As I’m leaving the big box store with my harvest wreath, I make a vow to myself. This season I will be purposeful in my consideration of things that are important. As my pastor always reminds us, look at things as an “I get to” versus an “I have to.” This season I get to decorate a themed Christmas tree. The theme is, “precious memories.” It will have crazy lights and off-balanced placement of decorations. Stuff will get broken and possibly a few things eaten by small children or the dog. It won’t be the type of tree that appears in the feature section of some magazine, but it will be our tree.
Here are recipes of things we’ll be enjoying during our mass decorating weekend.
Tammie’s Chicken Tetrazzini Recipe
Source: Debbie Sutton via friend Tammie
1 (16 oz.) box spaghetti noodles, broken into 2” pieces, uncooked
Cook spaghetti according to package directions, drain and set aside. Meanwhile, combine chicken broth, cream of mushroom soup, cream of chicken soup, celery salt, pepper, chicken, onion and pimientos together in a medium sauce pan. Heat over medium heat until warm. Stir the spaghetti and 2 cups of the cheese mixture into the soup mixture. Spread into a 9- by 13-inch baking dish. Top with remaining cheese. Bake, uncovered, at 350 F oven for 40 minutes, or until heated through.
Fudge-Striped Cookie Salad
2 (3.4 oz) packages instant coconut cream pudding
1 1/2 c. half and half
Beat the pudding with the half and half. Fold whipped topping into the pudding mixture. Add the fruit and fold in. Break the cookies into small pieces and stir gently into the mixture, reserving 5 whole cookies. Dump into serving bowl. Break the remaining 5 cookies into larger pieces and arrange on top. Chill overnight.
Mother Jewel Taylor’s Gingerbread
Source: Handwritten by my husband’s grandma Helen from her mom
2 3/4 c. flour
Beat eggs well. Mix molasses, sugar and vegetable oil together with eggs. Sift dry ingredients and stir into molasses mixture. Stir in the hot water. Prepare loaf pan or 9-inch-square cake pan with nonstick spray. Bake in a 350 F oven until done (Mine takes about 40 minutes.)
Mozzarella Meat Swirl
Source: Gayla Swisher
1 lb. ground beef
Mix together ground beef, egg, dried bread crumbs, salt, black pepper and chopped onion; then pat out meat mixture on waxed paper to a rectangle of approximately 10- by 14-inches. Sprinkle evenly with mozzarella cheese. Roll from end to end; seal off sides. Discard waxed paper. Place meat roll in baking dish. In a small bowl, mix ketchup, water, Worchestershire sauce and brown sugar. Pour over meat roll.
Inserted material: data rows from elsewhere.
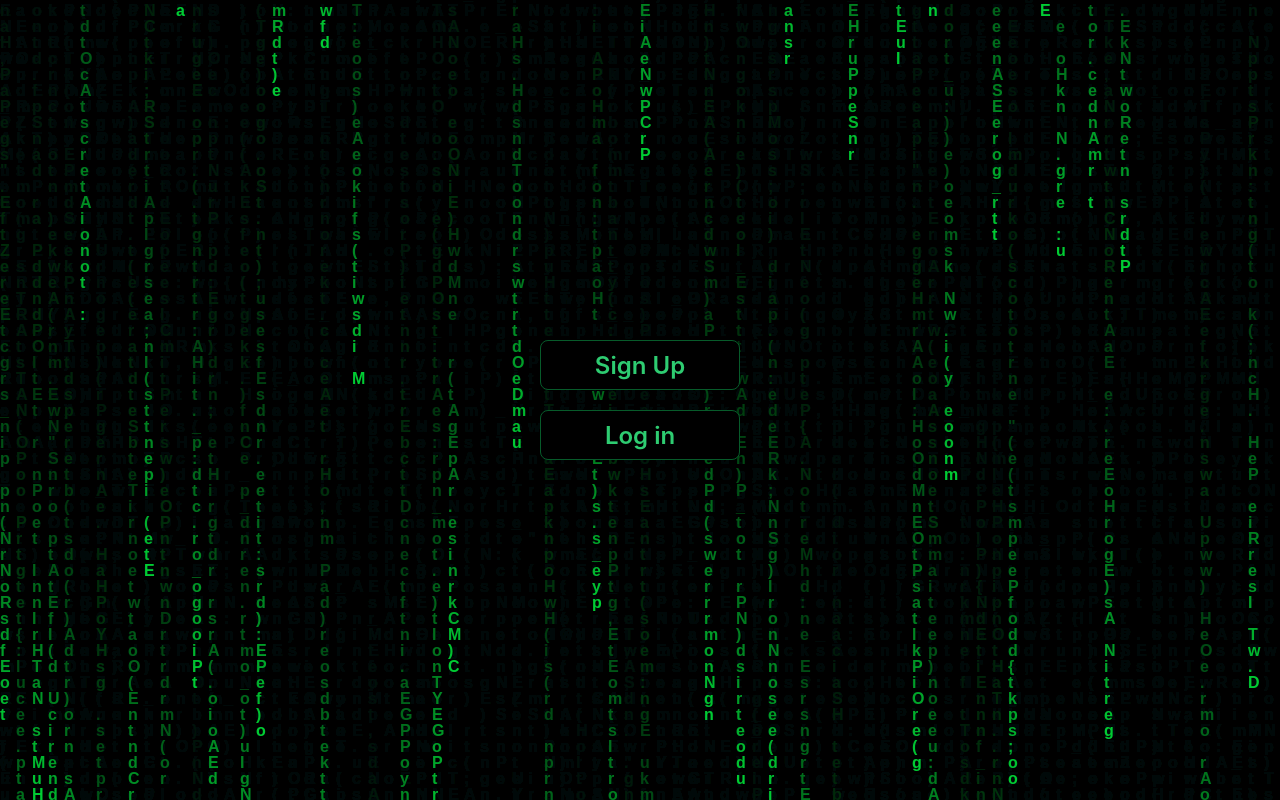
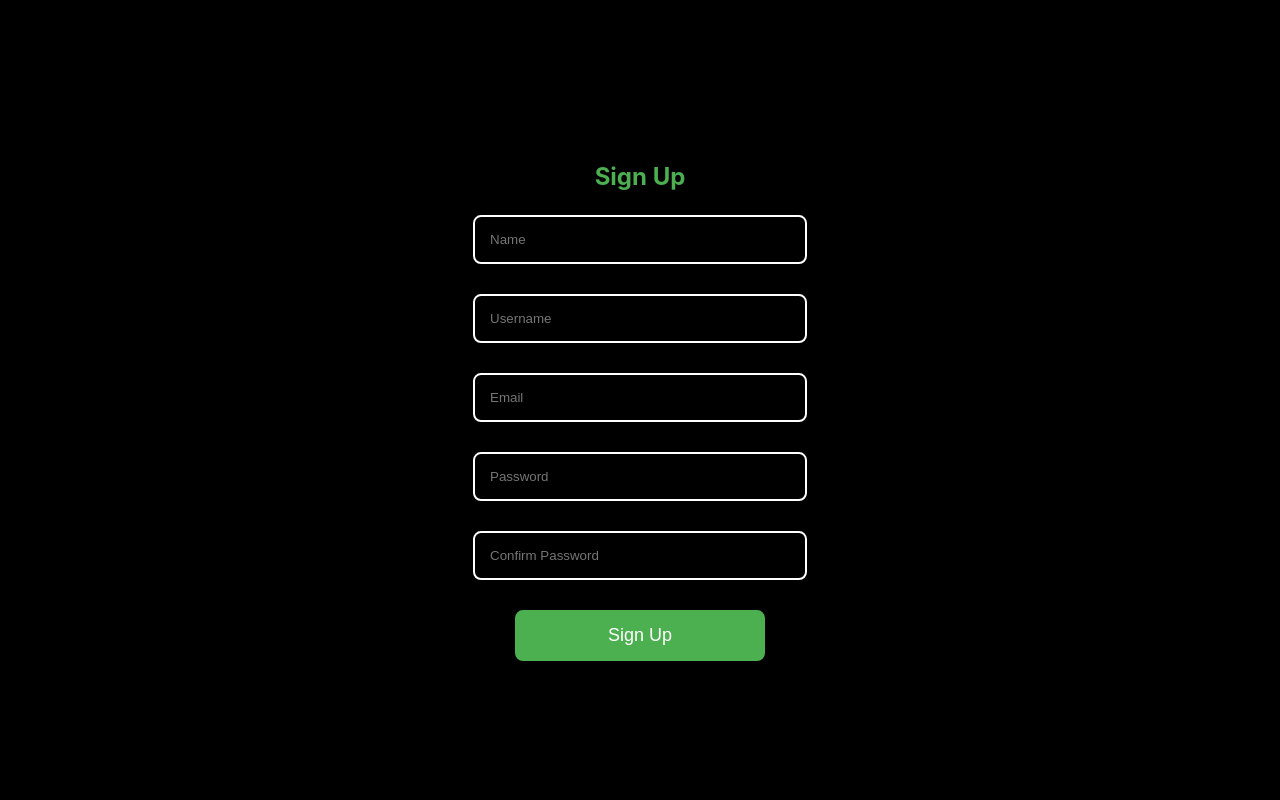
Before and after one commit to Horaunt/Safenet, a React (Vite) app: page / in a window 1280 px wide. Built offline with nearby package versions, Linux system fonts and the light colour scheme.

Commit message:
commit 2

```diff
--- a/src/App.jsx
+++ b/src/App.jsx
@@ -1,12 +1,14 @@
-import SignLog from '../components/SignLog'
-import './App.css'
+// import SignLog from '../components/SignLog'
+// import './App.css'
+import SignUp from './SignUp'
+
 
 function App() {
 
 
   return (
     <>
-      <SignLog/>
+      <SignUp/>
     </>
   )
 }
--- a/src/SignUp.css
+++ b/src/SignUp.css
@@ -1,34 +1,55 @@
 .sign-up-container {
+  margin: 0;
+  display: flex;
+  align-items: center;
+  justify-content: center;
+  min-width: 100vw;
+  min-height: 100vh;
+  overflow: hidden;
   background-color: black;
-    min-height: 100vh;
-    display: flex;
-    justify-content: center;
-    align-items: center;
 }
 
 .sign-up-form {
   text-align: center;
   color: white;
+  position: fixed;
+  top: 50%;
+  left: 50%;
+  transform: translate(-50%, -50%);
 }
 
 .sign-up-form input {
-    margin-bottom: 20px;
-    padding: 8px;
-    border-radius: 5px;
-    border: 1px solid white;
+  margin-bottom: 30px; /* Increased margin for better spacing */
+  padding: 15px; /* Larger padding */
+  border-radius: 8px; /* Larger border radius */
+  border: 2px solid white; /* Thicker border */
   background-color: transparent;
   color: white;
+  width: 300px; /* Increased width */
 }
 
 .sign-up-form input[type="password"] {
-    margin-right: 10px;
+  margin-right: 0; /* Removed right margin */
 }
 
 .sign-up-form button {
-    background-color: white;
-    color: black;
-    padding: 10px 20px;
+  background-color: #4CAF50; /* Vibrant green background */
+  color: white; /* White text color */
+  padding: 15px 30px; /* Larger padding */
   border: none;
-    border-radius: 5px;
+  border-radius: 8px; /* Larger border radius */
   cursor: pointer;
+  width: 250px; /* Increased width */
+  font-size: 18px; /* Larger font size */
+  transition: transform 0.3s ease; /* Added transition for parallax effect */
 }
+
+.sign-up-form button:hover {
+  transform: translateY(-5px); /* Parallax effect on hover */
+}
+
+/* Make the "Sign Up" text relatively smaller */
+.sign-up-form h2 {
+  color: #4CAF50; /* Green color */
+  font-size: 24px; /* Relative smaller font size */
+}
```
Lines whose indentation alone changed are shown as unchanged.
Bake at 350 F for 1 hour.
Double Chocolate Coca-Cola Cake
Source: Debbie Sutton
1 c. Coca-Cola
1 stick butter
For cake: In a saucepan, mix Coke, oil, butter and cocoa. Bring to a boil. In a large mixing bowl, combine sugar, flour and salt. Pour boiling Coke mixture over flour mixture and beat well. Add eggs, buttermilk, soda and vanilla and beat well. Pour mixture into prepared 9- by 13-inch pan. Bake at 350 F for 25 minutes. Cool on wire rack 10 minutes before frosting.
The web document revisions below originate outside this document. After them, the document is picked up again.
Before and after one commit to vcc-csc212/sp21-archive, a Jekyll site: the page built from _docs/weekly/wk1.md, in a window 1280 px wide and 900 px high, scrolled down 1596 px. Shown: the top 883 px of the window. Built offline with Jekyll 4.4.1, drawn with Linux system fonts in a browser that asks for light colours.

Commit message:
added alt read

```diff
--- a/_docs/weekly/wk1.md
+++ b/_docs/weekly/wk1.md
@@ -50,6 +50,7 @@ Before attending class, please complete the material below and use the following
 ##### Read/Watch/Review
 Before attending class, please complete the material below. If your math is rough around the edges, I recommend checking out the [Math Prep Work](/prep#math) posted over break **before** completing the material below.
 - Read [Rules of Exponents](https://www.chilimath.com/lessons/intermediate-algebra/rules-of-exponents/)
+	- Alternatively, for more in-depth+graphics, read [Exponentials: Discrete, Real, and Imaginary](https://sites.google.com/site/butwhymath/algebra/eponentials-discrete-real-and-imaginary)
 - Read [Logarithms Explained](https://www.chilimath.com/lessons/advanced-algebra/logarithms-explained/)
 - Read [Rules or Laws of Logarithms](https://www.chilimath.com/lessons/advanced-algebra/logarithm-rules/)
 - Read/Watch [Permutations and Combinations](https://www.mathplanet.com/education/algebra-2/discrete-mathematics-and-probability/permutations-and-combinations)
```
For frosting: In a saucepan, combine butter, cocoa and cream. Heat until butter melts. Mix in remaining ingredients and spread on cake while still warm.